Like all kids, Geeta’s son really loves going to the playground. There’s the slides, the swings, and the chance to play with other kids – these are the things that get him excited. But there are also times when the playground doesn’t seem like such a fun place, especially when some kids tend not to play with him. “Why is he so black? Look at that apunene…” she heard someone say. She only hopes that her son doesn’t hear.
Raising children as an ethnic minority in Singapore
According to a survey conducted by TODAYonline, 66% of Indian respondents have personally experienced racism. A number of high profile racist incidents have also been reported in the news this year, with the most recent one being an insensitive Instagram video featuring two women shaking their heads while wishing the audience “Happy Deepavali”. While Preeti, Nagaraj and Geeta were disgusted at such behaviour, they also said they’re not surprised. Both Geeta and Preeti agree that incidents like these are common, and they’ve grown familiar with it.
It’s only natural for parents to feel the need to shield their children from harm, which then begs the question – is it more challenging to raise children when you and your family are members of an ethnic minority?
For Preeti, her past experiences have made her overly protective of her children, “At times, I will always stay at the playground to ensure that they are not made fun of. I will constantly ask my daughter about how her day was at school and if anything unusual happened… If my children do experience any racism hereafter, I’m worried that they’ll start feeling inferior and also have the mindset that being ridiculed is okay since we are of a certain race. They might also stop voicing their feelings to avoid offending their friends if they rebuke. These are all my fears with my experience growing up. I have always felt inferior.”
Hence when it comes to parenting, Preeti, Nagaraj and Geeta are determined to raise good children who are confident to speak up. “Race has nothing to do with the way we parent. We are just hopeful that times have changed, and if anything, my experiences have taught me to speak up and act if my kids encounter similar incidents as me. I’ve taught my kids to question unfairness and spread awareness when they encounter ignorance,” Nagaraj shared.
While Geeta feels sad about having to raise her son in an environment where racism still exists, she doesn’t feel helpless. On the contrary, she sees this as an opportunity to learn and teach her son to be a good person. She said, “We should teach our children to stand up and speak up. It’s not about attacking the other person or blowing things out of proportion – it’s about teaching them how to manage these negative incidents in a positive manner.” A sentiment that’s also echoed by Nagaraj, who said, “Don’t ever be afraid to speak up, but there’s no need to shout.”
It takes a village to raise a child
A child’s upbringing isn’t just limited to what they’re taught by their parents, it’s also dependent on the community they interact with. Everyone in the community has an active role to play in this. “Education and exposure should be given the most importance to growing up in Singapore,” said Preeti. On the other hand, Geeta shared that she finds staying silent is equally offensive, particularly when someone in the community says something insensitive yet no one cares to correct them. “We should not keep silent.

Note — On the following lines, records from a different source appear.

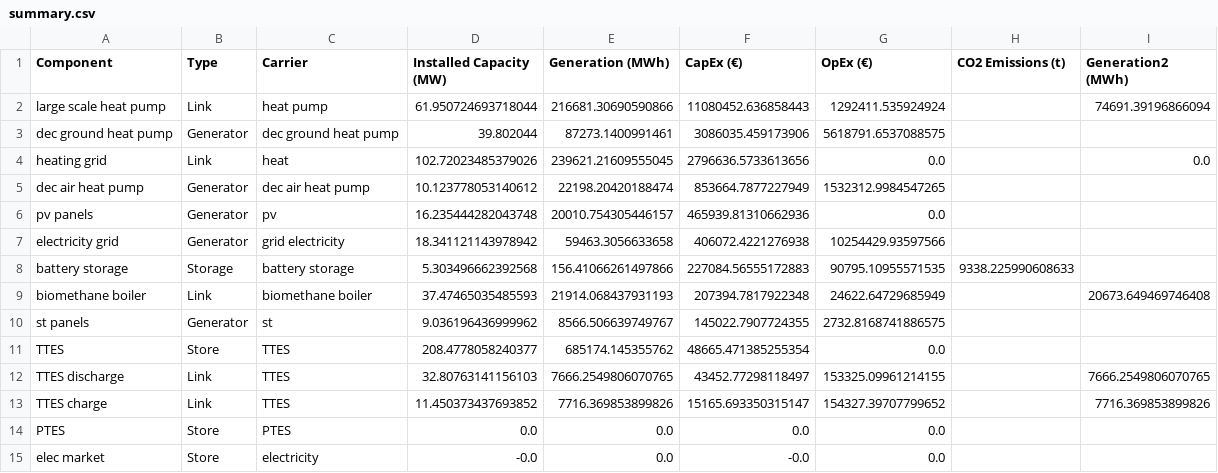
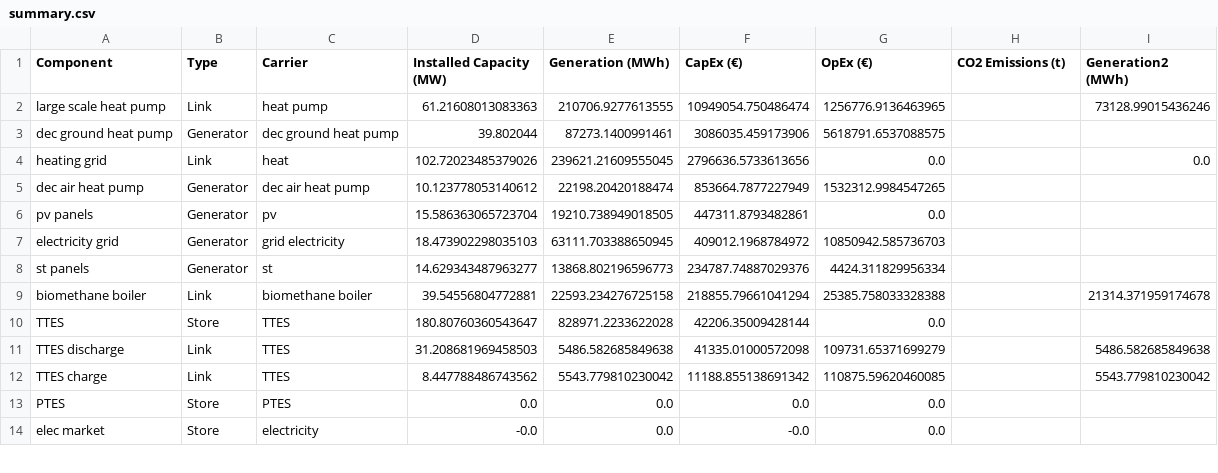
Before and after one commit to ltrentmann/PyPSA-DESOpt-Heat, a CSV file: results/region_60-45/summary.csv, drawn as a sheet; only a part is shown; the diff covers the shown part only.

```diff
--- a/results/region_60-45/summary.csv
+++ b/results/region_60-45/summary.csv
@@ -1,3 +1,3 @@
 Component,Type,Carrier,Installed Capacity (MW),Generation (MWh),CapEx (€),OpEx (€),CO2 Emissions (t),Generation2 (MWh)
-large scale heat pump,Link,heat pump,61.950724693718044,216681.30690590866,11080452.636858443,1292411.535924924,,74691.39196866094
+large scale heat pump,Link,heat pump,61.21608013083363,210706.9277613555,10949054.750486474,1256776.9136463965,,73128.99015436246
 dec ground heat pump,Generator,dec ground heat pump,39.802044,87273.1400991461,3086035.459173906,5618791.6537088575,,
@@ -5,10 +5,9 @@ heating grid,Link,heat,102.72023485379026,239621.21609555045,2796636.5733613656,
 dec air heat pump,Generator,dec air heat pump,10.123778053140612,22198.20420188474,853664.7877227949,1532312.9984547265,,
-pv panels,Generator,pv,16.235444282043748,20010.754305446157,465939.81310662936,0.0,,
-electricity grid,Generator,grid electricity,18.341121143978942,59463.3056633658,406072.4221276938,10254429.93597566,,
-battery storage,Storage,battery storage,5.303496662392568,156.41066261497866,227084.56555172883,90795.10955571535,9338.225990608633,
-biomethane boiler,Link,biomethane boiler,37.47465035485593,21914.068437931193,207394.7817922348,24622.64729685949,,20673.649469746408
-st panels,Generator,st,9.036196436999962,8566.506639749767,145022.7907724355,2732.8168741886575,,
-TTES,Store,TTES,208.4778058240377,685174.145355762,48665.471385255354,0.0,,
-TTES discharge,Link,TTES,32.80763141156103,7666.2549806070765,43452.77298118497,153325.09961214155,,7666.2549806070765
-TTES charge,Link,TTES,11.450373437693852,7716.369853899826,15165.693350315147,154327.39707799652,,7716.369853899826
+pv panels,Generator,pv,15.586363065723704,19210.738949018505,447311.8793482861,0.0,,
+electricity grid,Generator,grid electricity,18.473902298035103,63111.703388650945,409012.1968784972,10850942.585736703,,
+st panels,Generator,st,14.629343487963277,13868.802196596773,234787.74887029376,4424.311829956334,,
+biomethane boiler,Link,biomethane boiler,39.54556804772881,22593.234276725158,218855.79661041294,25385.758033328388,,21314.371959174678
+TTES,Store,TTES,180.80760360543647,828971.2233622028,42206.35009428144,0.0,,
+TTES discharge,Link,TTES,31.208681969458503,5486.582685849638,41335.01000572098,109731.65371699279,,5486.582685849638
+TTES charge,Link,TTES,8.447788486743562,5543.779810230042,11188.855138691342,110875.59620460085,,5543.779810230042
 PTES,Store,PTES,0.0,0.0,0.0,0.0,,
```
Also changed, not shown: 1 added row and 5 edited cells elsewhere in this file, results/region_60-45/buses-p.csv, results/region_60-45/generators.csv, 27 other files.
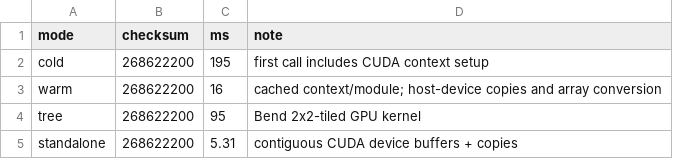
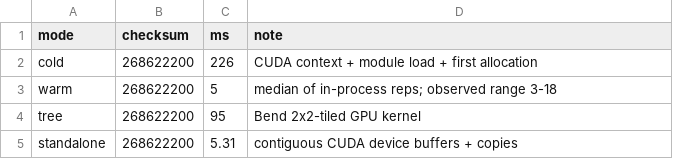
Before and after one commit to superposition/bend-ml-lab, a CSV file: bench/gpu/device_mm.csv, drawn as a sheet.

Commit message:
Device effect: direct block copies and cached buffers, 5 ms warm
Copy the Array<F32> u32 block straight to device memory (no host float
conversion), cache the three device buffers, and copy the result straight into
blk_copy. Warm median 5 ms (3-18 over reps), cold 226 ms; checksum unchanged.
This reaches the standalone 5.31 ms standard.

```diff
--- a/bench/gpu/device_mm.csv
+++ b/bench/gpu/device_mm.csv
@@ -1,4 +1,4 @@
 mode,checksum,ms,note
-cold,268622200,195,first call includes CUDA context setup
-warm,268622200,16,cached context/module; host-device copies and array conversion
+cold,268622200,226,CUDA context + module load + first allocation
+warm,268622200,5,median of in-process reps; observed range 3-18
 tree,268622200,95,Bend 2x2-tiled GPU kernel
```
Also changed, not shown: 6 other files.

We should focus on educating the next generation. We have a social responsibility to do this,” she said.
It takes a village to raise a child. It also takes a village to break a vicious cycle. And it’s high time we break this one.
*Name has been changed to protect anonymity.